The General Assembly finished up most of its work this week, but it’s not gone for good. An adjournment resolution passed by both chambers puts the date of adjournment of the legislature at July 11, with lawmakers coming back on September 2. According to The NC Insider, the General Assembly will hold skeletal sessions until July 11.
Here are actions on some bills education watchers should know about.
Gov. Roy Cooper signed into law a number of education bills.
— A bill that would waive a road test requirement for teenagers under 18.
The bill would also allow students who had been enrolled in driver’s education in the spring semester before schools were closed to be marked as having completed the course if they had done 15 hours of classroom instruction. They are also required to take six hours of behind-the-wheel instruction.
The waiver of road test requirements lasts until the N.C. Division of Motor Vehicles resumes the road tests, which have been halted during COVID-19.
— A bill that would fund enrollment growth at K-12 public schools.
— Legislation that would give $3.3 million to fund operations at the new Morganton Campus of the North Carolina School of Science and Math, allowing it to open in 2022.
Bills that passed the legislature
— House Bill 1023 doles out federal COVID-19 funds for a number of items, including $7 million for personal protective equipment for schools and $5 million for grants for exceptional children services for those students who lost such services due to COVID-19 school closures.
— A bill that would allow inmates in state prison to work toward an associate of arts, science, or general education degree through community college courses offered there.
— A bill that, amongst other things, expands local districts’ abilities to offer remote instruction days and allows year-round schools to change their school calendar.
Important bills that didn’t pass the legislature
— House Bill 1105 passed the House but was never heard in the full Senate. It would have provided $30 million for expansion of rural broadband.

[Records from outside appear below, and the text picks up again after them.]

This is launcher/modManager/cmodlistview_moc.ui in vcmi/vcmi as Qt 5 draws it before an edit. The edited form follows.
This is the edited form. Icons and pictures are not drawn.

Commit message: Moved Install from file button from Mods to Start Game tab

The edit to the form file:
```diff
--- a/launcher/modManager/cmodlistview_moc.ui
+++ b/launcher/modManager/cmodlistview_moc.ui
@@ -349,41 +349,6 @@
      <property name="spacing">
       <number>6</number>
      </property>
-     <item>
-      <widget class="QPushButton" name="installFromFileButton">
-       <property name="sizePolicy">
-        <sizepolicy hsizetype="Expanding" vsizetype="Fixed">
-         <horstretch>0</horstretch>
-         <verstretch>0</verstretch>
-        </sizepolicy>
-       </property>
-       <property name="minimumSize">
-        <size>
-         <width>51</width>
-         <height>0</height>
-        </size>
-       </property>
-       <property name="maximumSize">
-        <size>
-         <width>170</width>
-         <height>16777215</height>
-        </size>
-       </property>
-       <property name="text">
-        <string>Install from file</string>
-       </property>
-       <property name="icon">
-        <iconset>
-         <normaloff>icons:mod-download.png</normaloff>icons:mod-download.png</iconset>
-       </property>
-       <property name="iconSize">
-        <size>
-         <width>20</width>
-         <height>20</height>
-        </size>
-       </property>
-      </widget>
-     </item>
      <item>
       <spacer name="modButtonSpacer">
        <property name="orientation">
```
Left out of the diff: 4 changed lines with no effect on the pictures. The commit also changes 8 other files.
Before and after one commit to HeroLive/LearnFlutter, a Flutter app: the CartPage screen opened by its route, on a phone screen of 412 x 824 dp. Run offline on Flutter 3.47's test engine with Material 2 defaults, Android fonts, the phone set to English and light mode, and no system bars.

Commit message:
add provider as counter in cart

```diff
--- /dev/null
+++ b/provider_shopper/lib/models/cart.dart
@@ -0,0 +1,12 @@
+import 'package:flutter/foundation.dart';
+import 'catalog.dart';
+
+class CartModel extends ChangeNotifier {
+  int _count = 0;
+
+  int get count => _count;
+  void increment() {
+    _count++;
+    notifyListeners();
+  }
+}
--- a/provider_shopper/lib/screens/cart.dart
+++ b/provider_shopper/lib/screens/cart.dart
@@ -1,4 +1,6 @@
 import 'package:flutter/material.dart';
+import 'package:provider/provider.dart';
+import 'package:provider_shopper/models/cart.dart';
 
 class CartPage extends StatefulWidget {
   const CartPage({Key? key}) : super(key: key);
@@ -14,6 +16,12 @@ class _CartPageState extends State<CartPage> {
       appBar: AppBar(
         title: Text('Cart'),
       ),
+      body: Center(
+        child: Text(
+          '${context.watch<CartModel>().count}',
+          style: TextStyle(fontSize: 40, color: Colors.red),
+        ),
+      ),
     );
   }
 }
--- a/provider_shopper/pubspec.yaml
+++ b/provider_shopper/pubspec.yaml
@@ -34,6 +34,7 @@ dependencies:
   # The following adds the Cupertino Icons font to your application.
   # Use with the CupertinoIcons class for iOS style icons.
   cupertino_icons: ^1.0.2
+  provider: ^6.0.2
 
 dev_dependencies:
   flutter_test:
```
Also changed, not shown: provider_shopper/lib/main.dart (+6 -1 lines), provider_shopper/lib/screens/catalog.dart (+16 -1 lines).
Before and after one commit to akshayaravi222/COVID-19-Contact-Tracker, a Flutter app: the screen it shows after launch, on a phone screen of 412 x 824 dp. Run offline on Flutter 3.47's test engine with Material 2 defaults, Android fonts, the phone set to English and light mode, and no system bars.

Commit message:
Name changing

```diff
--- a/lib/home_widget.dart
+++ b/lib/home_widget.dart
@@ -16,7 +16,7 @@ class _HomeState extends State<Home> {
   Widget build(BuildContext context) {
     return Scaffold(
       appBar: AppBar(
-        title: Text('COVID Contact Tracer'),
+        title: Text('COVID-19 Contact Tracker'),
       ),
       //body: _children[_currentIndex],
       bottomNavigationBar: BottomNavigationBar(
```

— A bill that would let state voters decide whether or not to issue a construction bond bill that could have ultimately brought more than $1 billion for public schools and $300 million for community colleges. It passed the House but was never heard in the full Senate.